A simple method for detecting this disease can be measuring urinary oxalate excretion. In normal conditions, excretion is 0.5mmol/1.73m2/day or 45mg/1.73m2/day. People with PHO have a significant increase in urinary oxalate excretion (>1mmol/1.73m2/day or 90mg/1.73m2/day).6 This excretion rate is less useful for kidney failure patients, as in our case, given that the patient already had advanced CRF. In these cases, the increase in plasma oxalate would help to reach a diagnosis, alongside calcium oxalate in tissues,7 although not all laboratories have this possibility. A liver biopsy is the only test which confirms definitive diagnosis of PHO. Depending on the laboratory, it can provide information on whether there is immunoreactive protein or not (Western blot), subcellular localisation (IF) and even the type of mutation (sequencing).9

In our case, diagnosis was performed by biopsy and bone marrow aspiration. As a general rule, oxalate deposits appear in end-stage kidney failure, developing more quickly during chronic haemodialysis. These oxalate deposits with surrounding reaction provoke lesions similar to secondary hyperparathyroidism lesions8 and severe anaemia resistant to erythropoietin (EPO), as has been described previously.10

Lastly, we must stress the importance of detecting this disease early, given that the effectiveness of treatment depends on how quickly it is diagnosed. A delayed diagnosis leads to CRF and massive oxalate deposits in organs and tissues. This must be considered for the population at risk: i.e. people from the Canary Islands and Maghrebians. The Canarian population with PHO are not Maghreb but Caucasian, but given that it is an island, a cross over has occurred.

Figure 1.

Figure 2.

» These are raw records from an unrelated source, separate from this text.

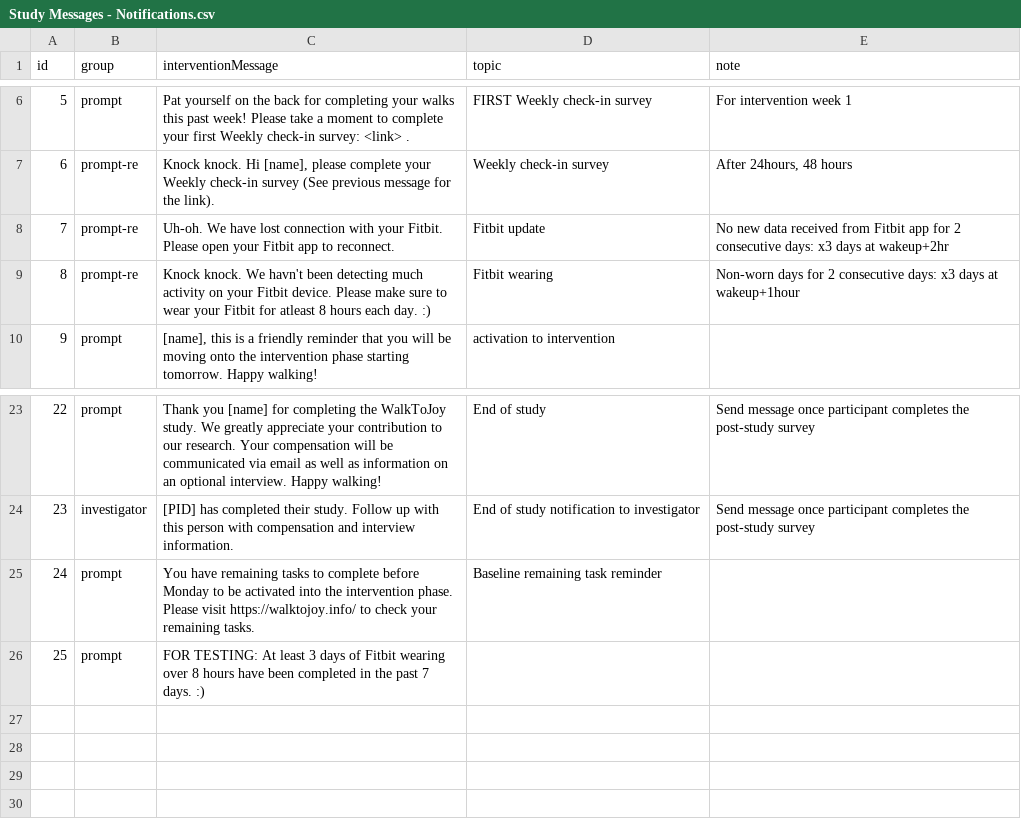
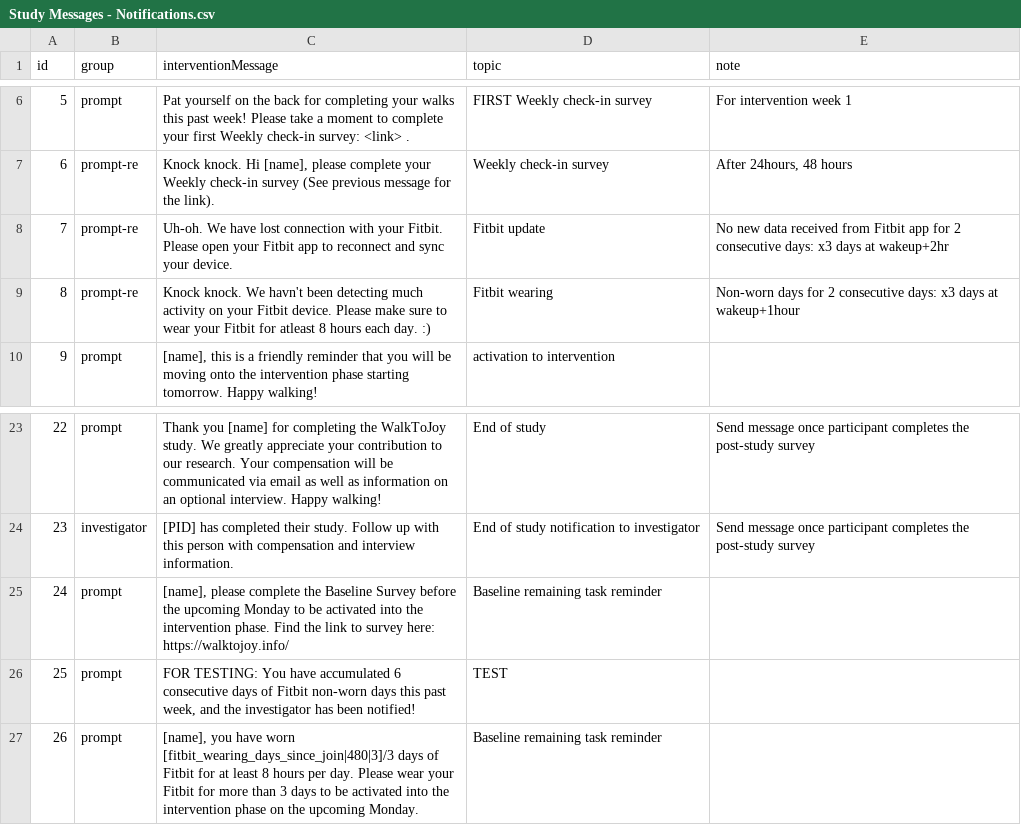
Before and after one commit to MIACollaborative/time-fit, a CSV file: content/Study Messages - Notifications.csv, drawn as a sheet; only a part is shown, gaps mark what is left out.

Commit message:
Update Study Messages - Notifications.csv

```diff
--- a/content/Study Messages - Notifications.csv
+++ b/content/Study Messages - Notifications.csv
@@ -7,3 +7,3 @@ id,group,interventionMessage,topic,note
 6,prompt-re,"Knock knock. Hi [name], please complete your Weekly check-in survey (See previous message for the link).",Weekly check-in survey,"After 24hours, 48 hours"
-7,prompt-re,Uh-oh. We have lost connection with your Fitbit. Please open your Fitbit app to reconnect.,Fitbit update,No new data received from Fitbit app for 2 consecutive days: x3 days at wakeup+2hr
+7,prompt-re,Uh-oh. We have lost connection with your Fitbit. Please open your Fitbit app to reconnect and sync your device.,Fitbit update,No new data received from Fitbit app for 2 consecutive days: x3 days at wakeup+2hr
 8,prompt-re,Knock knock. We havn't been detecting much activity on your Fitbit device. Please make sure to wear your Fitbit for atleast 8 hours each day. :),Fitbit wearing,Non-worn days for 2 consecutive days: x3 days at wakeup+1hour
@@ -24,3 +24,4 @@ id,group,interventionMessage,topic,note
 23,investigator,[PID] has completed their study. Follow up with this person with compensation and interview information.,End of study notification to investigator,Send message once participant completes the post-study survey
-24,prompt,You have remaining tasks to complete before Monday to be activated into the intervention phase. Please visit https://walktojoy.info/ to check your remaining tasks.,Baseline remaining task reminder,
-25,prompt,FOR TESTING: At least 3 days of Fitbit wearing over 8 hours have been completed in the past 7 days. :),,
+24,prompt,"[name], please complete the Baseline Survey before the upcoming Monday to be activated into the intervention phase. Find the link to survey here: https://walktojoy.info/",Baseline remaining task reminder,
+25,prompt,"FOR TESTING: You have accumulated 6 consecutive days of Fitbit non-worn days this past week, and the investigator has been notified!",TEST,
+26,prompt,"[name], you have worn [fitbit_wearing_days_since_join|480|3]/3 days of Fitbit for at least 8 hours per day. Please wear your Fitbit for more than 3 days to be activated into the intervention phase on the upcoming Monday.",Baseline remaining task reminder,
```
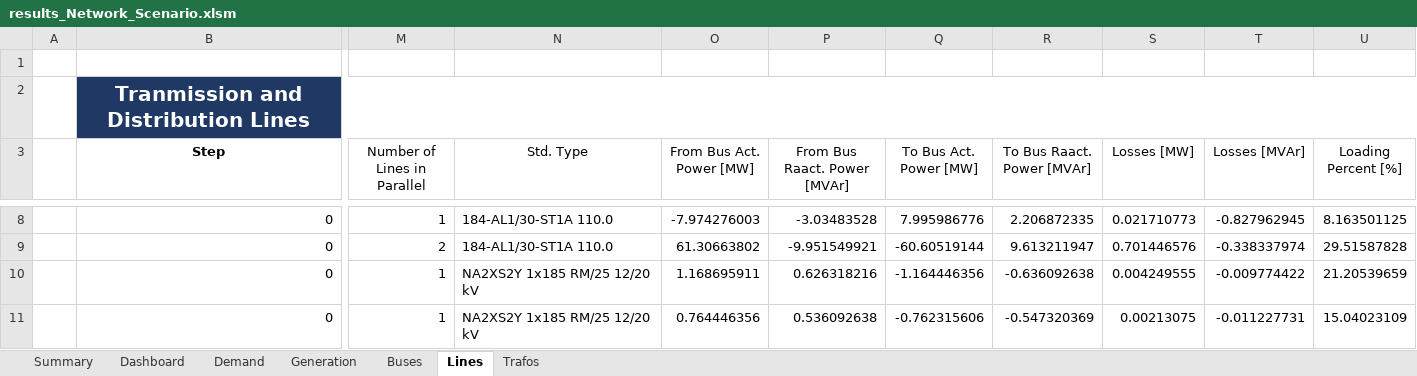
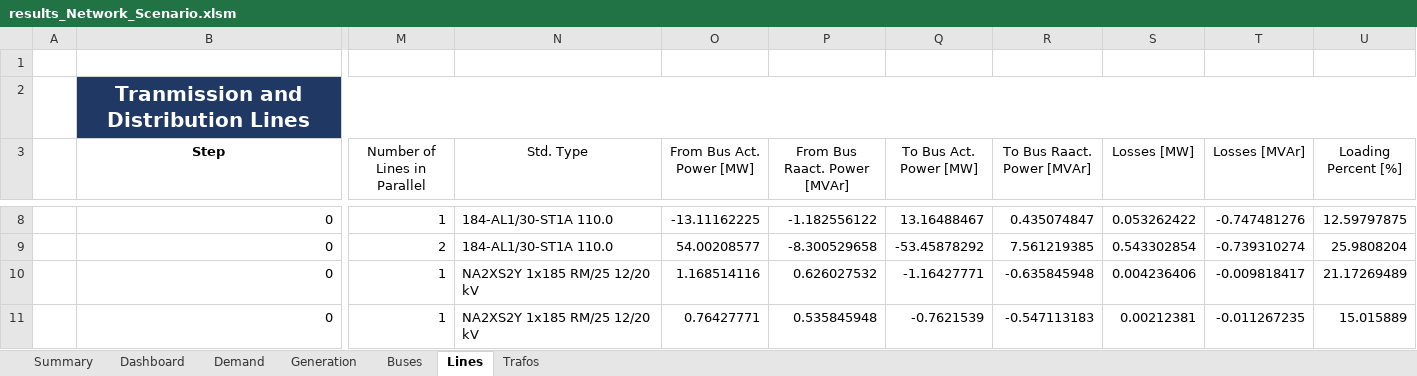
Before and after one commit to jiahechu/propens-pandapower, an Excel workbook: src/analysis/output_templates/results_Network_Scenario.xlsm, sheet Lines, drawn as a sheet; only a part is shown, gaps mark what is left out; values as stored, in another font and other column widths than the file's, no borders; table styles not drawn; the diff covers the shown part only; the diff names each change by its address in the sheet, - before the commit and + after, or states it on an @@ line.

Commit message:
Updated output function, with more comments and converted to function

```diff
--- a/src/analysis/output_templates/results_Network_Scenario.xlsm (sheet Lines)
+++ b/src/analysis/output_templates/results_Network_Scenario.xlsm (sheet Lines)
-O8 (From Bus Act. Power [MW]): -7.974276003
+O8 (From Bus Act. Power [MW]): -13.11162225
-P8 (From Bus Raact. Power [MVAr]): -3.03483528
+P8 (From Bus Raact. Power [MVAr]): -1.182556122
-Q8 (To Bus Act. Power [MW]): 7.995986776
+Q8 (To Bus Act. Power [MW]): 13.16488467
-R8 (To Bus Raact. Power [MVAr]): 2.206872335
+R8 (To Bus Raact. Power [MVAr]): 0.435074847
-S8 (Losses [MW]): 0.021710773
+S8 (Losses [MW]): 0.053262422
-T8 (Losses [MVAr]): -0.827962945
+T8 (Losses [MVAr]): -0.747481276
-U8 (Loading Percent [%]): 8.163501125
+U8 (Loading Percent [%]): 12.59797875
-O9 (From Bus Act. Power [MW]): 61.30663802
+O9 (From Bus Act. Power [MW]): 54.00208577
-P9 (From Bus Raact. Power [MVAr]): -9.951549921
+P9 (From Bus Raact. Power [MVAr]): -8.300529658
-Q9 (To Bus Act. Power [MW]): -60.60519144
+Q9 (To Bus Act. Power [MW]): -53.45878292
-R9 (To Bus Raact. Power [MVAr]): 9.613211947
+R9 (To Bus Raact. Power [MVAr]): 7.561219385
-S9 (Losses [MW]): 0.701446576
+S9 (Losses [MW]): 0.543302854
-T9 (Losses [MVAr]): -0.338337974
+T9 (Losses [MVAr]): -0.739310274
-U9 (Loading Percent [%]): 29.51587828
+U9 (Loading Percent [%]): 25.9808204
-O10 (From Bus Act. Power [MW]): 1.168695911
+O10 (From Bus Act. Power [MW]): 1.168514116
-P10 (From Bus Raact. Power [MVAr]): 0.626318216
+P10 (From Bus Raact. Power [MVAr]): 0.626027532
-Q10 (To Bus Act. Power [MW]): -1.164446356
+Q10 (To Bus Act. Power [MW]): -1.16427771
-R10 (To Bus Raact. Power [MVAr]): -0.636092638
+R10 (To Bus Raact. Power [MVAr]): -0.635845948
-S10 (Losses [MW]): 0.004249555
+S10 (Losses [MW]): 0.004236406
-T10 (Losses [MVAr]): -0.009774422
+T10 (Losses [MVAr]): -0.009818417
-U10 (Loading Percent [%]): 21.20539659
+U10 (Loading Percent [%]): 21.17269489
-O11 (From Bus Act. Power [MW]): 0.764446356
+O11 (From Bus Act. Power [MW]): 0.76427771
-P11 (From Bus Raact. Power [MVAr]): 0.536092638
+P11 (From Bus Raact. Power [MVAr]): 0.535845948
-Q11 (To Bus Act. Power [MW]): -0.762315606
+Q11 (To Bus Act. Power [MW]): -0.7621539
-R11 (To Bus Raact. Power [MVAr]): -0.547320369
+R11 (To Bus Raact. Power [MVAr]): -0.547113183
-S11 (Losses [MW]): 0.00213075
+S11 (Losses [MW]): 0.00212381
-T11 (Losses [MVAr]): -0.011227731
+T11 (Losses [MVAr]): -0.011267235
-U11 (Loading Percent [%]): 15.04023109
+U11 (Loading Percent [%]): 15.015889
```
Also changed, not shown: 25 added rows, 25 removed rows and 139 edited cells elsewhere in this sheet, sheet Buses, sheet Demand, sheet Trafos, sheet Summary, sheet Generation, 2 other files.
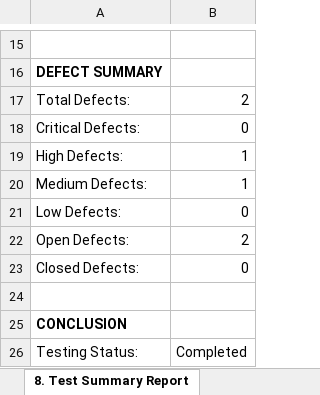
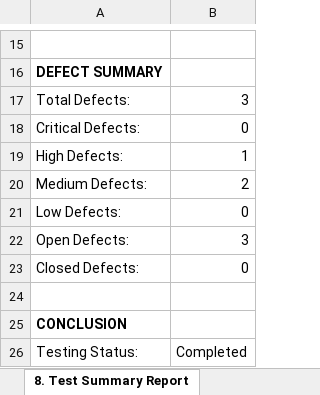
Before and after one commit to MeghanaDwasari/Notes-UI-API-Automation-CapstoneProj, an Excel workbook: ManualDoc/Manual_Testing_Templates.xlsx, sheet 8. Test Summary Report, drawn as a sheet; only a part is shown, gaps mark what is left out; values as stored, in another font and other column widths than the file's, no borders; the diff names each change by its address in the sheet, - before the commit and + after, or states it on an @@ line.

```diff
--- a/ManualDoc/Manual_Testing_Templates.xlsx (sheet 8. Test Summary Report)
+++ b/ManualDoc/Manual_Testing_Templates.xlsx (sheet 8. Test Summary Report)
-B17: 2
+B17: 3
-B20: 1
+B20: 2
-B22: 2
+B22: 3
```
Also changed, not shown: sheet 7. Defect Report, sheet 1. Test Plan.
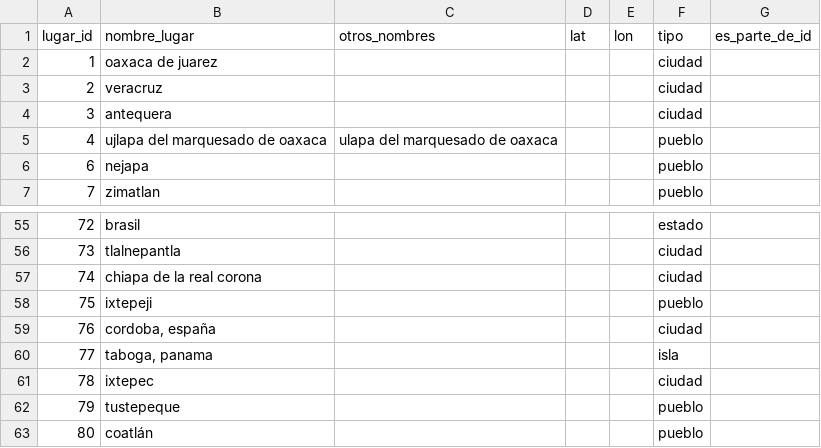
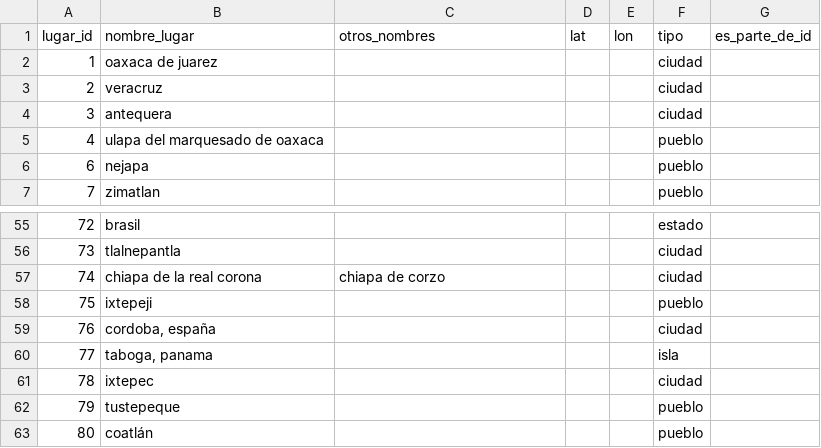
Before and after one commit to jairomelo/GeolocationByText, a CSV file: data/interim/lugares_processed.csv, drawn as a sheet; only a part is shown, gaps mark what is left out.

```diff
--- a/data/interim/lugares_processed.csv
+++ b/data/interim/lugares_processed.csv
@@ -4,3 +4,3 @@ lugar_id,nombre_lugar,otros_nombres,lat,lon,tipo,es_parte_de_id
 3,antequera,,,,ciudad,
-4,ujlapa del marquesado de oaxaca,ulapa del marquesado de oaxaca,,,pueblo,
+4,ulapa del marquesado de oaxaca,,,,pueblo,
 6,nejapa,,,,pueblo,
@@ -56,3 +56,3 @@ lugar_id,nombre_lugar,otros_nombres,lat,lon,tipo,es_parte_de_id
 73,tlalnepantla,,,,ciudad,
-74,chiapa de la real corona,,,,ciudad,
+74,chiapa de la real corona,chiapa de corzo,,,ciudad,
 75,ixtepeji,,,,pueblo,
```
Also changed, not shown: 1 other file.
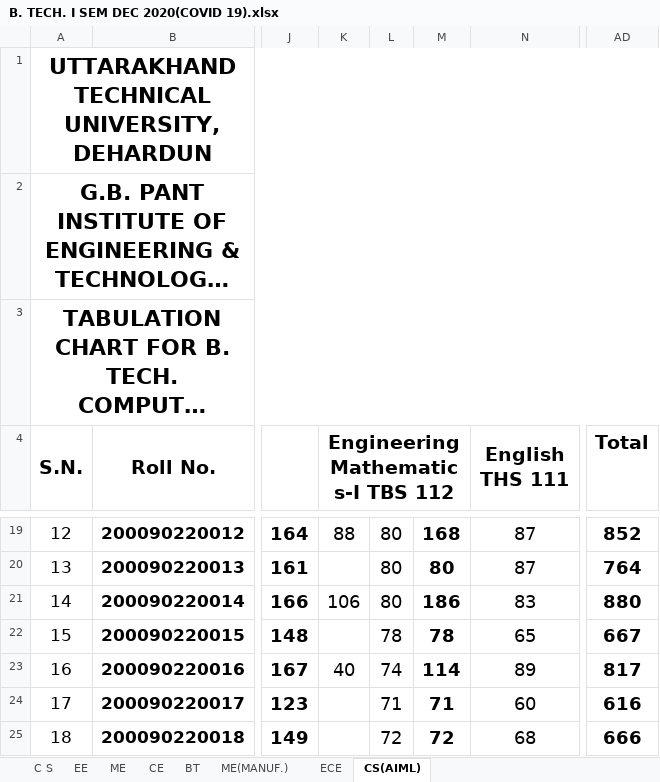
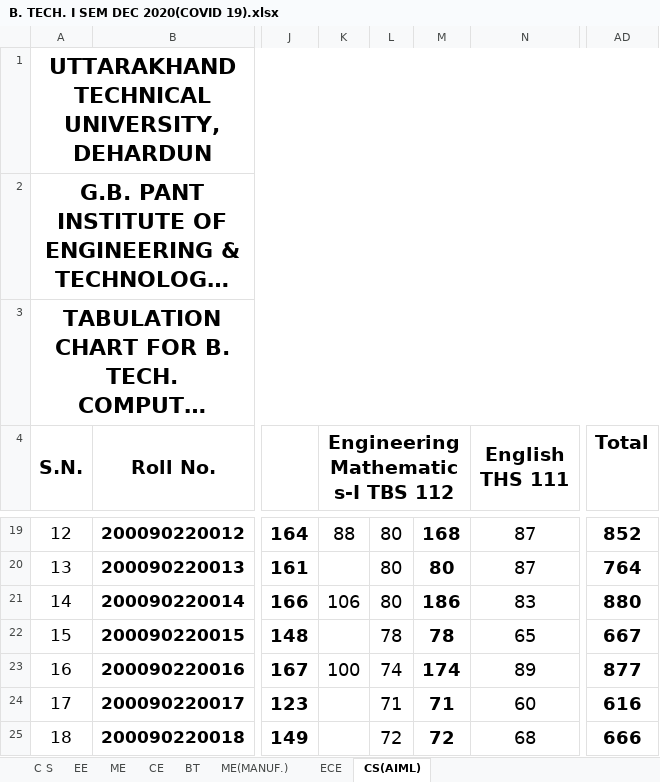
Before and after one commit to sakshi037/Academic, an Excel workbook: public/dat/B. TECH. I SEM DEC 2020(COVID 19).xlsx, sheet CS(AIML), drawn as a sheet; only a part is shown, gaps mark what is left out; long unchanged cells end in …; values as stored, in another font and other column widths than the file's, no borders; conditional formats not drawn; the diff names each change by its address in the sheet, - before the commit and + after, or states it on an @@ line.

```diff
--- a/public/dat/B. TECH. I SEM DEC 2020(COVID 19).xlsx (sheet CS(AIML))
+++ b/public/dat/B. TECH. I SEM DEC 2020(COVID 19).xlsx (sheet CS(AIML))
-K23: 40
+K23: 100
-M23: 114
+M23: 174
-AD23 (Total): 817
+AD23 (Total): 877
```
Also changed, not shown: sheet CE, sheet ME, sheet ME(MANUF.), charts or pictures, public/dat/B. TECH. II SEM JUNE 2021 (COVID 19).xlsx, 5 other files.
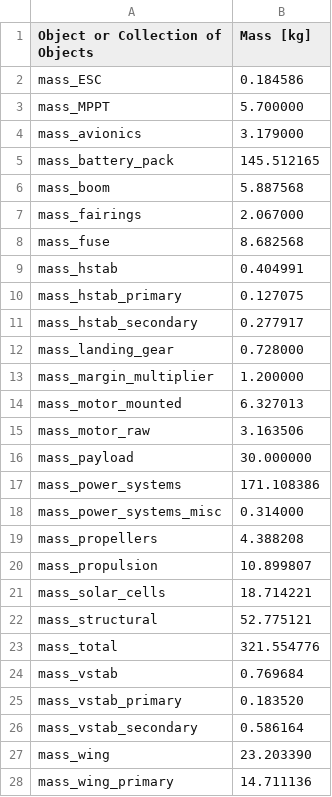
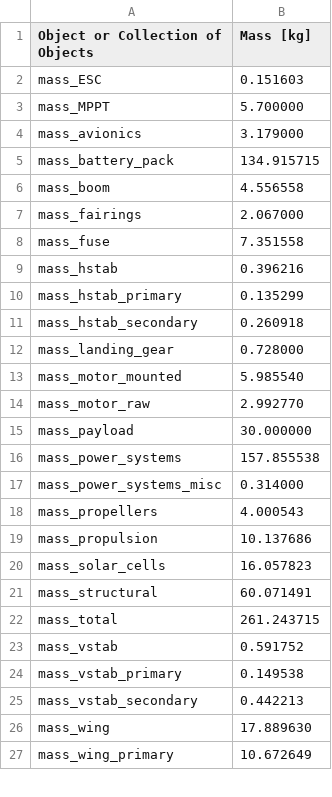
Before and after one commit to peterdsharpe/DawnDesignTool, a CSV file: mass_budget.csv, drawn as a sheet; only a part is shown; the diff covers the shown part only.

Commit message:
tweaking structural load factor and mass margin multiplier

```diff
--- a/mass_budget.csv
+++ b/mass_budget.csv
@@ -1,28 +1,27 @@
 Object or Collection of Objects, Mass [kg],
-mass_ESC, 0.184586,
+mass_ESC, 0.151603,
 mass_MPPT, 5.700000,
 mass_avionics, 3.179000,
-mass_battery_pack, 145.512165,
-mass_boom, 5.887568,
+mass_battery_pack, 134.915715,
+mass_boom, 4.556558,
 mass_fairings, 2.067000,
-mass_fuse, 8.682568,
-mass_hstab, 0.404991,
-mass_hstab_primary, 0.127075,
-mass_hstab_secondary, 0.277917,
+mass_fuse, 7.351558,
+mass_hstab, 0.396216,
+mass_hstab_primary, 0.135299,
+mass_hstab_secondary, 0.260918,
 mass_landing_gear, 0.728000,
-mass_margin_multiplier, 1.200000,
-mass_motor_mounted, 6.327013,
-mass_motor_raw, 3.163506,
+mass_motor_mounted, 5.985540,
+mass_motor_raw, 2.992770,
 mass_payload, 30.000000,
-mass_power_systems, 171.108386,
+mass_power_systems, 157.855538,
 mass_power_systems_misc, 0.314000,
-mass_propellers, 4.388208,
-mass_propulsion, 10.899807,
-mass_solar_cells, 18.714221,
-mass_structural, 52.775121,
-mass_total, 321.554776,
-mass_vstab, 0.769684,
-mass_vstab_primary, 0.183520,
-mass_vstab_secondary, 0.586164,
-mass_wing, 23.203390,
-mass_wing_primary, 14.711136,
+mass_propellers, 4.000543,
+mass_propulsion, 10.137686,
+mass_solar_cells, 16.057823,
+mass_structural, 60.071491,
+mass_total, 261.243715,
+mass_vstab, 0.591752,
+mass_vstab_primary, 0.149538,
+mass_vstab_secondary, 0.442213,
+mass_wing, 17.889630,
+mass_wing_primary, 10.672649,
```
Also changed, not shown: 1 added row and 2 edited cells elsewhere in this file, 1 other file.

Levy M, Feingold J. Estimating prevalence in single gene kidney diseases progressing to renal failure. Kidney Int 2000;58:925. [Pubmed]
Santana A, Torres A, Salido E. Patolog??a molecular de la hiperoxaluria primaria. Nefrologia??2003;23(Supl 1):90. [Pubmed]
Hoppe B, Langman CB. A United States Surrey on diagnosis, treatment, and outcome of primary hyperoxaluria. Pediatr Nephrol 2003;18:986. [Pubmed]
Danpure CJ. Metabolic and clinical heterogeneity of primary hyperoxaluria type I. Am J Kidney Dis 1991;17:366. [Pubmed]
Danpure CJ. Advances in the enzymology and molecular genetics of primary hyperoxaluria type 1. Prospects for gene therapy. Neprol Dial Trasplant 1995;10(Suppl 8):24.
Hoppe B, Leumann E. Diagnostic and therapeutic strategies in hyperoxaluria: a plea for early intervention. Neprol Dial Trasplant 2004;19:39.
Hoppe B, Kemper MJ, et al. ??et all. Plasmacalcium-oxalate saturation in children with renal insufficiency and in children with primary hyperoxaluria. Kidney Intern 1998;54:921.
Lorenzo V, Torres A, Hernandez D, et al. Evoluci??n de la enfermedad ??sea en pacientes con hiperoxaluria primaria en hemodi??lisis. Nefrologia 1990;10(1):53.
Lorenzo V, ??lvarez, A, Torres A, et al. Presentation?? and role of trasplantation in adult patients with type 1 primary hyperoxaluria and the I244T AGXT mutation: Single-center experience. Kidney Int 2006;1115-9.
Lorenzo V, Hern??ndez D, Dom??nguez M, et al. Oxalosis as a cause of?? absolute resistance to EPO in chronic hemodialysis patients. Neprol Dial Trasplant 1992;7:1163-4.
Nefrología (English Edition)

Subscribe to our newsletter

Article options
es en

¿Es usted profesional sanitario apto para prescribir o dispensar medicamentos?

Are you a health professional able to prescribe or dispense drugs?